Akin to code-sharing agreements between national airlines and regional carriers, these "feeder" networks may allow Jefferson to wean itself off FTA subsidies by making currently underused routes pay their way. Just one or two extra passengers a day can make the difference between losing money and turning a profit on routes that Greyhound abandoned, said company President Charlie Zelle.
Another idea that has been proposed to jump-start competition in rural transit is user-side subsidies that let rural residents choose the transit option—bus, train, taxi, vanpool—that's right for them. Instead of subsidizing transit systems, government assists (either through direct payments or voucher programs) individuals who qualify for aid because of age, disability or low income. In theory, user subsidies promote efficiency by encouraging private companies to get into the local transit business.

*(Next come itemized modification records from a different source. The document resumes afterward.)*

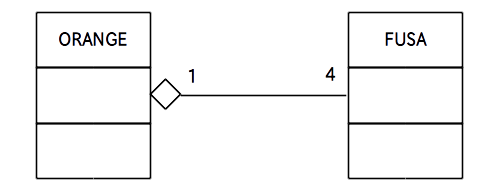
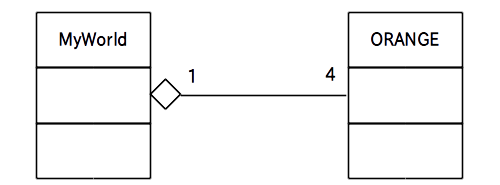
class-diag 更新

Changed region(s): [[0.72, 0.1622, 0.9, 0.2703], [0.12, 0.1622, 0.27, 0.2703]]

diff --git a/docs/activity/class-diag/text01/page04.html b/docs/activity/class-diag/text01/page04.html
@@ -20,18 +20,20 @@
 <h2><script>GetTitle()</script></h2>
 
 <p>
-今度は「関連」の一種である「集約」について学びます。
+ここでは「関連」の一種である「集約」について学びます。
 </p>
 
 <p>
-「集約」は「あるクラスが他のクラスを所有している」「他のクラスから構成されている」などの主従関係を明確に示すために使われます。
-<br>
-「集約」をクラス図で表す場合は所有する側のクラスに中抜きのダイヤマークを付けます。
+「集約」は「一方のクラスがもう一方のクラスの構成物になっている」あるいは「一方のクラスがもう一方のクラスを所有している」などの主従関係を明確に示すために使われます。
+</p>
+
+<p>
+「集約」をクラス図で表す場合はマスター側のクラスに中抜きのダイヤマークを付けます。
 </p>
 
 
 <div class="info">
-<input type="checkbox"><b>図1: 集約</b>
+<input type="checkbox"><b>図1: 集約のクラス図</b>
 <p>
 </p>
 <img src="./img/page04-fig1.png" alt="">
@@ -61,10 +63,10 @@
 </div>
 
 <p>
-は「1 個のみかんは房を 4 個持っている」という解釈でしたので、まさに「集約」を意味しています。
+の場合は「ORANGE は MyWorld を持っている」という解釈は(SFとかならともかく)変なので、普通は「MyWorld は ORANGE を持っている」と解釈されます。
 <br>
-従って中抜きダイヤマークを使って明確に「集約」を表すことができます。
-
+従って次のように「集約」を使って明確に MyWorld がマスターであることを示せます。
+</p>
 
 <div class="info">
 <input type="checkbox"><b>図3: 集約のクラス図の例</b>
@@ -74,8 +76,37 @@
 </div>
 
 <p>
-なお、中抜きダイヤマークが多いとクラス図が見辛くなるので、主従関係が明らかな場合は中抜きダイヤマークを省略して「関連」だけで済ます場合も多いです。
+さてこれで MyWorld と ORANGE の主従関係が明らかになりましたので、MyWorld のコードは次のように書くことが出来ます。
 <br>
+「集約」のコーディング方法には色々なやり方があるのですが、以下の例のようにマスター側クラスのフィールドとしてスレーブ側クラスのインスタンスを定義するのが「集約」の例として一番分かりやすいと思います。
+</p>
+
+<div class="info">
+<input type="checkbox"><b>ソース 1 : 図3 を元にして書いた「集約」のコーディング例 </b>
+<pre class="wrap">
+public class MyWorld{
+
+    private ORANGE orange1,orange2,orange3,orange4;
+
+    public MyWorld() // コンストラクタ
+    {
+         orange1 = new ORANGE();
+         orange2 = new ORANGE();
+         orange3 = new ORANGE();
+         orange4 = new ORANGE();
+    }
+}
+</pre>
+<p>
+※ ちなみに上の例は一般的には「集約」ではなくて「コンポジション」と呼ばれます。「コンポジション」については自分で調べてみて下さい。
+</p>
+</div>
+
+<p>
+なお、中抜きダイヤマークが多いとクラス図が見辛くなるので、<b>主従関係が明らかな場合は中抜きダイヤマークを省略して「関連」だけで済ますことも多いです</b>。
+</p>
+
+<p>
 どの状況では「関連」を使って、どの状況では「集約」を使うべきかという具体的な決まりは特にありませんので、自分でやり易いやり方を見つけたり、所属するチームのやり方に従って下さい。 
 </p>
 

diff --git a/docs/activity/class-diag/text01/page05.html b/docs/activity/class-diag/text01/page05.html
@@ -49,7 +49,8 @@
 </p>
 
 <p>
-例えば前のページの集約のクラス図の例
+例えば前のページで挙げた「集約」の例
+</p>
 
 <div class="info">
 <input type="checkbox"><b>図2: 集約のクラス図の例</b>
@@ -59,26 +60,50 @@
 </div>
 
 <p>
-を元にして、各インスタンスを作った直後のオブジェクト図が次の図 3 です。
+をここでもまた考えてみましょう。
+<br>
+この図 2 を元に作った MyWorld が
 </p>
 
 <div class="info">
-<input type="checkbox"><b>図3　図 2 のクラス図を元にして作ったオブジェクト図</b>
+<input type="checkbox"><b>ソース 1 : 図2 を元にして書いた「集約」のコーディング例 </b>
+<pre class="wrap">
+public class MyWorld{
+
+    private ORANGE orange1,orange2,orange3,orange4;
+
+    public MyWorld() // コンストラクタ
+    {
+         orange1 = new ORANGE();
+         orange2 = new ORANGE();
+         orange3 = new ORANGE();
+         orange4 = new ORANGE();
+    }
+}
+</pre>
+</div>
+
+<p>
+でしたが、MyWorld のインスタンス myworld を new した直後のオブジェクト図が次の図 3 です。
+</p>
+
+<div class="info">
+<input type="checkbox"><b>図3　オブジェクト図の例</b>
 <p>
 </p>
 <img src="./img/page05-fig3.png" alt="">
 </div>
 
 <p>
-ORANGE クラスのインスタンス orange から見ると、 FUSA クラスのインスタンス fusa1、fusa2、fusa3、fusa4 へリンクが 4 本張られています。
+MyWorld クラスのインスタンス myworld から見ると、 ORANGE クラスのインスタンス orange1、orange2、orange3、orange4 へリンクが 4 本張られています。
 <br>
-つまり<b>「orange は fusa1, fusa2, fusa3, fusa4 を持っている」</b>ことを示しています。
+つまり<b>「myworld は orange1, orange2, orange3, orange4 を持っている」</b>ことを示しています。
 </p>
 
 <p>
-逆に fusa1、2、3、4 から orange を見ると 1 本しかリンクが張られていません。
+逆に orange1、2、3、4 から myworld を見ると 1 本しかリンクが張られていません。
 <br>
-つまり<b>「fusa1 は orange に含まれている」、「fusa2 は orange に含まれている」、「fusa3 は orange に含まれている」、「fusa4 は orange に含まれている」</b>ことを示しています。
+つまり<b>「orange1 は myworld に含まれている」、「orange2 は myworld に含まれている」、「orange3 は myworld に含まれている」、「orange4 は myworld に含まれている」</b>ことを示しています。
 </p>
 
 <p>

diff --git a/docs/activity/class-diag/text01/page03.html b/docs/activity/class-diag/text01/page03.html
@@ -64,7 +64,7 @@
 </p>
 
 <div class="info">
-<input type="checkbox"><b>図1: 関連</b>
+<input type="checkbox"><b>図1: 関連のクラス図</b>
 <p>
 </p>
 <img src="./img/page03-fig1.png" alt="">
@@ -83,7 +83,7 @@
 <p>
 ではまた具体的な例を挙げて説明しましょう。
 <br>
-次の ORANGE と FUSA(房) の関係を表したクラス図を見て下さい。
+新たに MyWorld というクラスを作ることにし、MyWorld と ORANGE の関係を図 2 に示す関連のクラス図で表すことにします。
 </p>
 
 <div class="info">
@@ -94,29 +94,23 @@
 </div>
 
 <p>
-この例の様に具体的なクラス名が入ると互いの関係がクリアになることが多いです。
-<br>
-今回は ORANGE が 複数の FUSA によって構成されていることを意味しています。
+さてこのクラス図はリンクをたどる方向によって以下の 2 通りの解釈が可能です。
 </p>
 
 <p>
-さてこの図はリンクをたどる方向によって以下の 2 通りの解釈が可能です。
+<b>方向1: MyWorld → ORANGE</b>
 </p>
 
 <p>
-<b>方向1: ORANGE → FUSA</b>
+この方向の場合は MyWorld からみると ORANGE の多重度が 4 なので「1 つの MyWorld は 4 個の ORANGE と関係がある」という解釈になります。
 </p>
 
 <p>
-この方向の場合は多重度が 4 なので「1 個のみかんは房を 4 個持っている」という解釈になります。
+<b>方向2: ORANGE → MyWorld</b>
 </p>
 
 <p>
-<b>方向2: FUSA → ORANGE</b>
-</p>
-
-<p>
-この方向の場合は多重度が 1 なので「1 個の房は 1 個のみかんの中に含まれている」という解釈になります。
+この方向の場合は ORANGE からみると MyWorld の多重度が 1 なので「1 個のORANGEは 1 つの MyWorld と関係がある」という解釈になります。
 </p>
 
 <br>

diff --git a/docs/activity/class-diag/text01/page01.html b/docs/activity/class-diag/text01/page01.html
@@ -79,10 +79,10 @@ public class FRUIT{
 
     private String name;
 
-    public FRUIT(){}  // コンストラクタ
+    public String get_name(){ return name; } // name の getter
+    public void set_name( String _name ){ name = _name; } // name の setter
 
-    public String get_name(){ return name; } // getter
-    public void set_name( String _name ){ name = _name; } // setter
+    public FRUIT(){}  // コンストラクタ
 
     public void eat()
     {

diff --git a/docs/activity/class-diag/index.html b/docs/activity/class-diag/index.html
@@ -31,7 +31,7 @@
 <li><a href="../oop-element/">オブジェクト指向プログラミングの三大要素</a></li>
 </ol>
 <p>
-最終更新日: 2017/6/20
+最終更新日: 2017/6/21
 </p>
 </div>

"The beauty of it is that a government agency doesn't decide who wins and who loses; it's a free market," Miller said. But only a few communities in the country, among them Williston, have introduced voucher programs or other user subsidies. They work best in cities with existing, multiple transit providers, Miller said.
If innovations like these catch on, creating a national transportation system as pervasive as streets and highways, rural transit may evolve into something more than the last resort for people who don't drive, paid for by those who do. In the meantime, seniors and working moms living in the geographical center of North America have SBT's telephone number taped to the refrigerator.